Billionaire investor Mark Cuban says Coinbase should “go on the offensive” against the U.S. Securities and Exchange Commission in its feud over high-yield savings account Lend. Brad Garlinghouse, CEO of Ripple — which is itself embroiled in ongoing litigation with the SEC — quipped “Welcome to the party” in a GIF tweet.

Fast facts

  • In a tweet to Coinbase CEO Brian Armstrong, Cuban said the U.S. securities watchdog is using a “Regulation via Litigation” approach and that the SEC is not “capable” of working through the regulation by itself. “They … leave it to the lawyers. Just the people you don’t want impacting the new technologies. You have to go on the offensive,” he wrote.

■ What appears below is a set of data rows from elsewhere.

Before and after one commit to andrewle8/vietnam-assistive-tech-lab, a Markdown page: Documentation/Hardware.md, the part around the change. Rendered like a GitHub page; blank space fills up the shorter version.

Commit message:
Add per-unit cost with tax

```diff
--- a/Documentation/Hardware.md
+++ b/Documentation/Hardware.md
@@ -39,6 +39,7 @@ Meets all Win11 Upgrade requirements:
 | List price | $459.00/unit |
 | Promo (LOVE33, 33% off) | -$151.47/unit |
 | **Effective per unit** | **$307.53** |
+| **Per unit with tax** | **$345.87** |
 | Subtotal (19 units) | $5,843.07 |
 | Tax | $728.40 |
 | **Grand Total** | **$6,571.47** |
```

  • The debate is over Lend, a new Coinbase yield-generating crypto product that promises to enable approved customers to lend their tokens in return for high rates of interest. The product was publicly announced in June and is yet to be launched. The SEC considers Lend a security, or an investment contract, while Coinbase disagrees.
  • The exchange has held discussions with the SEC for six months, only to receive last week a formal notice of intention to sue from the SEC if Coinbase launches Lend. Armstrong claims the regulator is acting “sketchy” by refusing to offer explanations behind its conclusion that Lend is a security, especially when similar products already operate in the U.S. Coinbase’s share prices dropped 3.2% on Wednesday after Coinbase announced the dispute. Ripple’s Chief Technology Officer claimed on Wednesday that the SEC treating Lend as a security is obvious although Coinbase says it is clueless about it.

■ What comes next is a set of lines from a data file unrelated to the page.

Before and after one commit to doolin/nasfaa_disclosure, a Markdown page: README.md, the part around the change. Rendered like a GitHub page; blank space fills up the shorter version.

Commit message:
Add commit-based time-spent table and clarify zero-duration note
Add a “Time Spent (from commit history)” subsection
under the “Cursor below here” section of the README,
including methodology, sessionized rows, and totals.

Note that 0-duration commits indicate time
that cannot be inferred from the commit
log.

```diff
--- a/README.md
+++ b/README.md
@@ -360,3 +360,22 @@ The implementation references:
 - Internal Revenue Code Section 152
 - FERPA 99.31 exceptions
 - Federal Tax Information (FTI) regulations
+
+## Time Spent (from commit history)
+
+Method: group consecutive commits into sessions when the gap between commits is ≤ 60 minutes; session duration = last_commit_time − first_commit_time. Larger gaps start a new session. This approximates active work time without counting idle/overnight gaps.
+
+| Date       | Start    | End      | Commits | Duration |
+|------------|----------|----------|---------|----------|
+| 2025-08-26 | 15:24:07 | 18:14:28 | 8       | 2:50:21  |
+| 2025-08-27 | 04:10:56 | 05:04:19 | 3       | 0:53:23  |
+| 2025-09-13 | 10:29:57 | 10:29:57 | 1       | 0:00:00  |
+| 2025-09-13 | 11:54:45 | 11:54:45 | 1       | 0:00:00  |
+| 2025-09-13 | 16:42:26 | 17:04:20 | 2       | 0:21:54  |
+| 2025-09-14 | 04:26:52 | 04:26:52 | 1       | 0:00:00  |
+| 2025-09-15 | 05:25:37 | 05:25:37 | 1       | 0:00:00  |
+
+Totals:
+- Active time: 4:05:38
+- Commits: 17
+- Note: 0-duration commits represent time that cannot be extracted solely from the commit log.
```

  • Crypto litigator Benjamin Sauter told Forkast.News today that Lend appears more like an “interest-bearing account” that is not ordinarily classified as a security. “Of course, the SEC has not yet shared with the public what is different about Lend than standard interest-bearing accounts, and as such, we lack insight into why the agency appears to want to adopt a different view for crypto,” Sauter said. “Ultimately it will probably require a motivated company testing the SEC’s theories in court before we have meaningful clarity. Just because the SEC might want to regulate doesn’t mean that it has the authority to do so.” 
  • However, Preston Byrne, a popular crypto lawyer, believes U.S. law classifies all yield products as securities. ” ‘Yield’ products are securities. They differ in no material respect from an unsecured bond. They just don’t use the name. Other countries, like England, have debt crowdfunding rules. US cos should check that out and we should emulate those rules here,” Byrne tweeted.
  • SEC Chair Gary Gensler had recently said in an interview that crypto companies should consult regulators before launching products. Despite doing that, Coinbase feels its move to be cooperative has brought it much trouble, but Sauter says it is not a surprise. “Regulators are looking for the path of least resistance to garner company information, and they are publicizing the cooperative approach as a way to do so. In reality, though, the SEC is not signing off on crypto projects, and those that do cooperate with them are often met with roadblocks or litigation,” Sauter said. 
  • Both Gensler and the SEC Enforcement Director Gurbir Grewal want to expand the SEC’s enforcement, jurisdictional and regulatory capabilities, so “relying on an interactive dialogue is often an exercise in futility,” Sauter said. According to Sauter, regulators use company self-disclosures and cooperation as an “opportunity to wield regulatory leverage without providing meaningful guidance in return,” as in the case of Coinbase, which Sauter believes is “one of the best actors in the industry.” Therefore, crypto businesses should consider the SEC and other regulators as “adversaries” and treat discussions with them as “negotiations” rather than cooperation or obligation, Sauter said.
  • If and when Coinbase does launch Lend, the company will be sued by the SEC and as Cuban says, it should be ready to be aggressive. Sauter says there are several ways companies “can, and often should, push back,” and that being aggressive can also “yield favorable results for companies in the crypto industry.”